Last week’s post, titled ADHD and Psychiatric Name Calling, criticized the prevalent practice of converting concerns about a person’s ability to pay attention into psychiatric lingo. There was a great deal of interest in the post so I decided to present another for your consideration.
As I began to craft this, my thoughts went back to my most popular post, Teaching Children How to Deal with Criticism. Since the major reason for its great success is that its ideas largely relied on those of William James, I went back to the great professor’s writings to see what he had to say on the subject.
There is unquestionably a great native variety among individuals in the type of their attention. Some of us are naturally scatterbrained, and others follow easily a train of connected thoughts without temptation to swerve aside to other subjects. This seems to depend on a difference between individuals in the type of their field of consciousness. In some persons this is highly focalized and concentrated, and the focal ideas predominate in determining association. In others we must suppose the margin to be brighter, and to be filled with something like meteoric showers of images, which strike into it at random, displacing the focal ideas, and carrying association in their own direction. Persons of the latter type find their attention wandering every minute, and must bring it back by a voluntary pull. The others sink into a subject of meditation deeply, and, when interrupted, are ‘lost’ for a moment before they come back to the outer world.
The possession of such a steady faculty of attention is unquestionably a great boon. Those who have it can work more rapidly, and with less nervous wear and tear. I am inclined to think that no one who is without it naturally can by any amount of drill or discipline attain it in a very high degree. Its amount is probably a fixed characteristic of the individual. But I wish to make a remark here which I shall have occasion to make again in other connections. It is that no one need deplore unduly the inferiority in himself of any one elementary faculty. This concentrated type of attention is an elementary faculty: it is one of the things that might be ascertained and measured by exercises in the laboratory. But, having ascertained it in a number of persons, we could never rank them in a scale of actual and practical mental efficiency based on its degrees. The total mental efficiency of a man is the resultant of the working together of all his faculties. He is too complex a being for any one of them to have the casting vote. If any one of them do have a casting vote, it is more likely to be the strength of his desire and passion, the strength of interest he takes in what is proposed. Concentration, memory, reasoning power, inventiveness, excellence of the senses,–all are subsidiary to this. No matter how scatter-brained the type of a man’s successive fields of consciousness may be, if he really care for a subject, he will return to it incessantly from his incessant wanderings, and first and last do more with it, and get more results from it, than another person whose attention may be more continuous during a given interval, but whose passion for the subject is of a more languid and less permanent sort. Some of the most efficient workers I know are of the ultra-scatterbrained type. One friend, who does a prodigious quantity of work, has in fact confessed to me that, if he wants to get ideas on a subject, he sits down to work at something else, his best results coming through his mind-wanderings. This is perhaps an epigrammatic exaggeration on his part; but I seriously think that no one of us need be too much distressed at his own shortcomings in this regard. Our minds may enjoy but little comfort, may be restless and feel confused; but it may be extremely efficient all the same. (quote from William James’s Talks To Teachers)
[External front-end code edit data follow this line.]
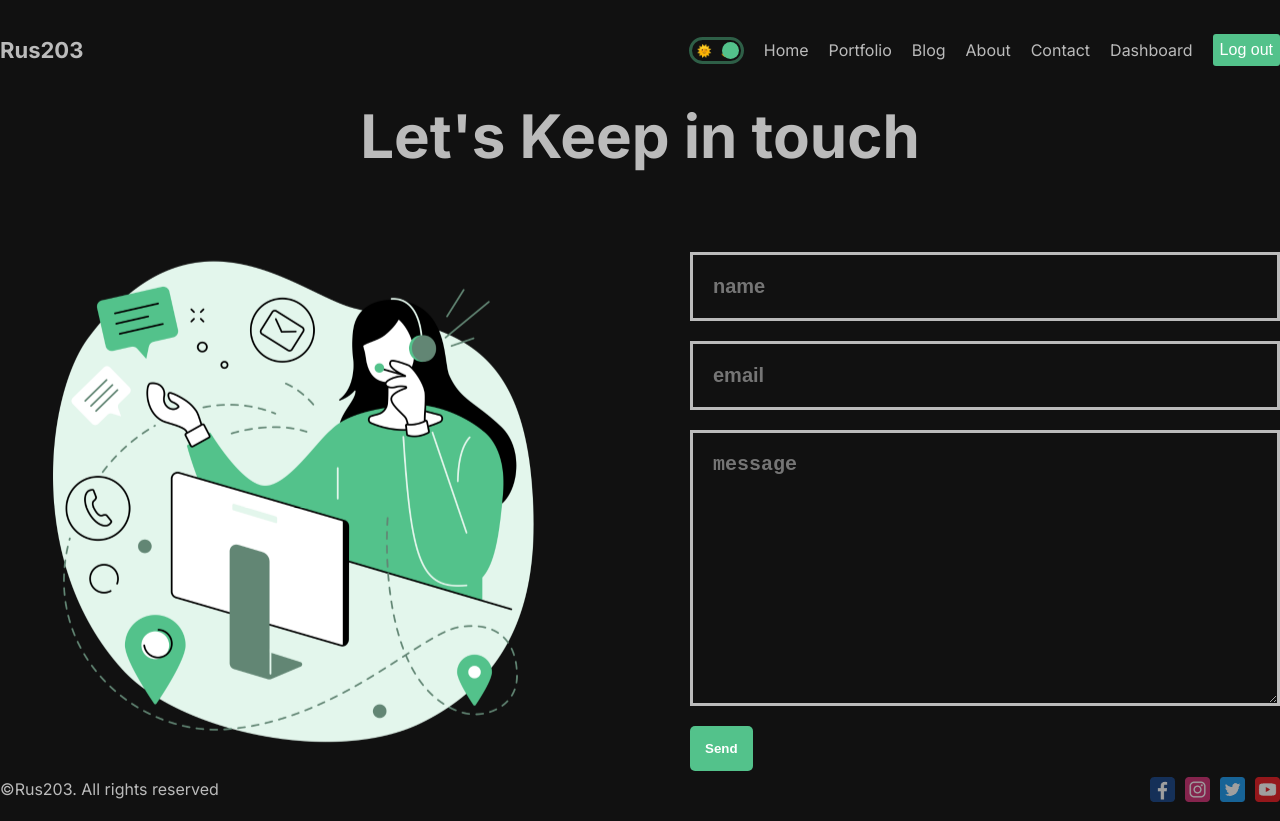
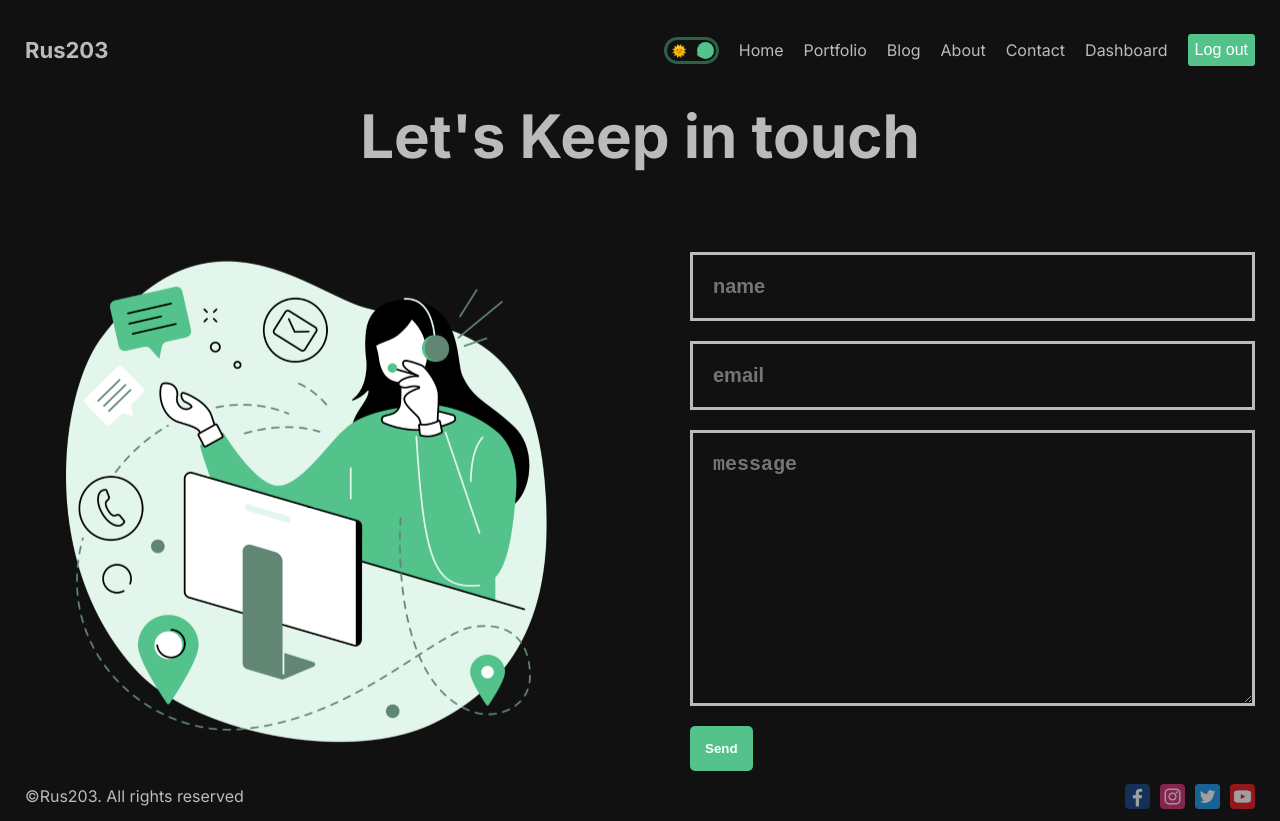
Before and after one commit to Rus203/next-project, a Next.js app: page /contact in a window 1280 px wide. Built offline with nearby package versions, Linux system fonts and the light colour scheme.

Commit message:
refactor code

```diff
--- a/src/app/globals.css
+++ b/src/app/globals.css
@@ -8,8 +8,7 @@ html,
 body {
   max-width: 100vw;
   overflow-x: hidden;
-  background-color: #111;
-  color: #bbb
+  color: #bbb;
 }
 
 a {
@@ -22,14 +21,14 @@ a {
   margin: 0 auto;
   max-width: 1336px;
   min-height: 100vh;
-
-}
-
-.content {
   display: flex;
   flex-direction: column;
   justify-content: space-between;
-  height: 83vh;
+}
+
+.wrapper {
+  margin-right: 25px;
+  margin-left: 25px;
 }
 
 .light {
--- a/src/app/layout.tsx
+++ b/src/app/layout.tsx
@@ -21,12 +21,12 @@ export default function RootLayout({
     <html lang="en">
       <body className={inter.className}>
         <ThemeProvider>
-          <div className='container'>
-            <Navbar />
-            <div className='content' >
+          <div className="wrapper">
+            <div className="container content">
+              <Navbar />
               {children}
+              <Footer />
             </div>
-            <Footer />
           </div>
         </ThemeProvider>
       </body>
```
Also changed, not shown: src/app/loading.tsx (added, +7 -0 lines).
Here we see a true master at work. His sublime summary of the concern, placed in the context of other faculties working together, always lead me to vivid images of the many students I worked with over the years who had little ability to sustain their attention on school work and yet far outperformed outstanding students in such areas as music, athletics, art, computer technology, business, etc. Rather than framing the concern as a disabling mental disorder, James paints a vision that inspires the hope of finding a way to create a life filled with substantial value.
The one assertion that I tentatively disagree with James is that a person’s attention span is probably a fixed characteristic of the individual.
I have regualarly seen children who had a below average ability to attend to school work who, as they grew older did much better. Some of them got over a particularly stressful period in their life. Others learned the value of more physical activity which tired them out, and they began to sleep more soundly. Others seemed to improve for no other apparent reason than becoming more mature.
From my own experience, I found that when I learned to meditate, my ability to sustain my attention on a number of subjects distinctly improved. There are some excellent research studies that back up my own personal experience. For an example, that also reviews several of the other available studies, check out “Intensive Meditation Training Improves Perceptual Discrimination and Sustained Attention” (Psychological Science, Jun 2010; 21(6): 829–839.) Readers of my blog can find a simple to learn, absolutely free, form of meditation in my post “Anger, Rumination and Meditation.”
Okay, so there are a few more ideas about concerns that come up about someone’s attention. I hope you find them to be helpful.
As always, I encourage readers to join the conversation by making comments in the “Comment” box at the very bottom of this page.
My very best,
Some people will enjoy reading this blog by beginning with the first post and then moving forward to the next more recent one; then to the next one; and so on. This permits readers to catch up on some ideas that were presented earlier and to move through all of the ideas in a systematic fashion to develop their emotional intelligence. To begin at the very first post you can click HERE.